That puts Why Him?, the Bryan Cranston/James Franco comedy, down to seventh. Amusingly enough, Why Him? had one of the better holds in the top 10, declining just 35% from last weekend down to $6.5 million. It’s approaching the $50 million mark with a cumulative domestic total of $48.6 million, and adds about $17 million more from overseas venues. The budget for this 20th Century Fox release was only $38 million, so while it’s not quite profitable yet, it’s going to be at least in the ballpark of providing a return for the studio.
Rounding out the top ten are a mainstay of the chart since November, an awards contender, and the least successful of our Christmas leftovers. Moana, the animated Disney film featuring the Rock and songs from Renaissance man Lin-Manuel Miranda, earned another $6.4 million from Friday-to-Sunday. That represents a decline of 42% from last weekend and brings the running North American total to $225.4 million.
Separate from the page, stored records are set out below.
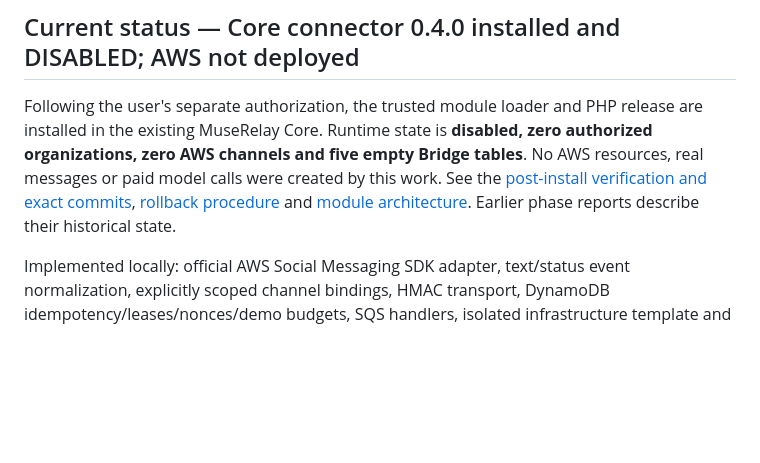
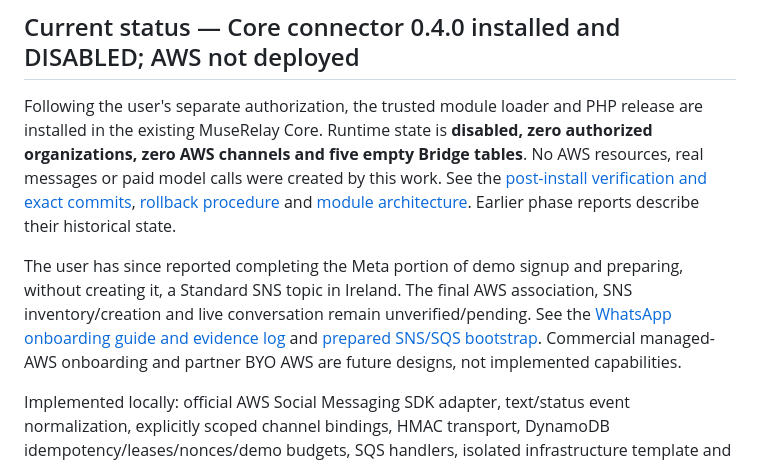
Before and after one commit to screenartsl/aws-engagement-bridge, a Markdown page: README.md, the part around the change. Rendered like a GitHub page; blank space fills up the shorter version.

Commit message:
Document WhatsApp onboarding, SNS console validation, KMS requirements and future SaaS boundaries

```diff
--- a/README.md
+++ b/README.md
@@ -8,6 +8,8 @@ Local development location: `/var/www/vhosts/muserelay.com/modules-develop/aws-e
 ## Current status — Core connector 0.4.0 installed and DISABLED; AWS not deployed
 
 Following the user's separate authorization, the trusted module loader and PHP release are installed in the existing MuseRelay Core. Runtime state is **disabled, zero authorized organizations, zero AWS channels and five empty Bridge tables**. No AWS resources, real messages or paid model calls were created by this work. See the [post-install verification and exact commits](docs/POST-INSTALL-VERIFICATION.md), [rollback procedure](docs/CORE-ROLLBACK.md) and [module architecture](docs/CORE-EXTENSIONS.md). Earlier phase reports describe their historical state.
+
+The user has since reported completing the Meta portion of demo signup and preparing, without creating it, a Standard SNS topic in Ireland. The final AWS association, SNS inventory/creation and live conversation remain unverified/pending. See the [WhatsApp onboarding guide and evidence log](docs/AWS-WHATSAPP-ONBOARDING.md) and [prepared SNS/SQS bootstrap](deploy/sns-bootstrap/README.md). Commercial managed-AWS onboarding and partner BYO AWS are future designs, not implemented capabilities.
 
 Implemented locally: official AWS Social Messaging SDK adapter, text/status event normalization, explicitly scoped channel bindings, HMAC transport, DynamoDB idempotency/leases/nonces/demo budgets, SQS handlers, isolated infrastructure template and PHP/Node signature interoperability.
 
```
Also changed, not shown: deploy/sns-bootstrap/README.md (+2 -0 lines), docs/AWS-WHATSAPP-ONBOARDING.md (added, +260 -0 lines).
Moana’s overseas take effectively matches that number, which means it’s sitting with $450 million worldwide. Needless to say, it’s been a big year for Disney and Moana is a huge contributor to its success.
Ninth place goes to Denzel Washington’s Fences, which earned $4.7 million over the weekend and dropped 53% from the previous frame. So far, the $24 million budgeted awards contender has earned $40.7 million domestically and hasn’t received an overseas release at this point.
Our final spot in the top ten belongs to the biggest disappointment of the holiday season. Assassin’s Creed, which featured a number of Academy Award nominees and winners and carried a $125 million budget, earned $3.8 million. Its 56% decline was the largest in the top 12. The video game-based film has now earned $49.5 million domestically, along with another $50 million internationally.
If we compare 2017 to 2016, this year’s top 12 made $121.2 million, which is down quite a bit from last year’s $147.2 million. This time last year, we still had Star Wars: The Force Awakens earning $42 million and The Revenant taking in almost $40 million in its first weekend of wide release. Next weekend brings three mediocre-looking new wide releases in The Bye Bye Man, Monster Trucks, and Sleepless, but also will feature the expansion of films like Live By Night, Patriots Day and Silence. It’s those expanding films that should make a difference for the MLK holiday weekend.
||Rogue One: a Star Wars Story
||Underworld: Blood Wars
||La La Land
||Columbia Pictures (Sony)
||Manchester By the Sea
||Well Go Usa
||20th Century Women
||A Monster Calls
||Live By Night
||Fantastic Beasts And Where To Find Them
Box office data supplied by Exhibitor Relations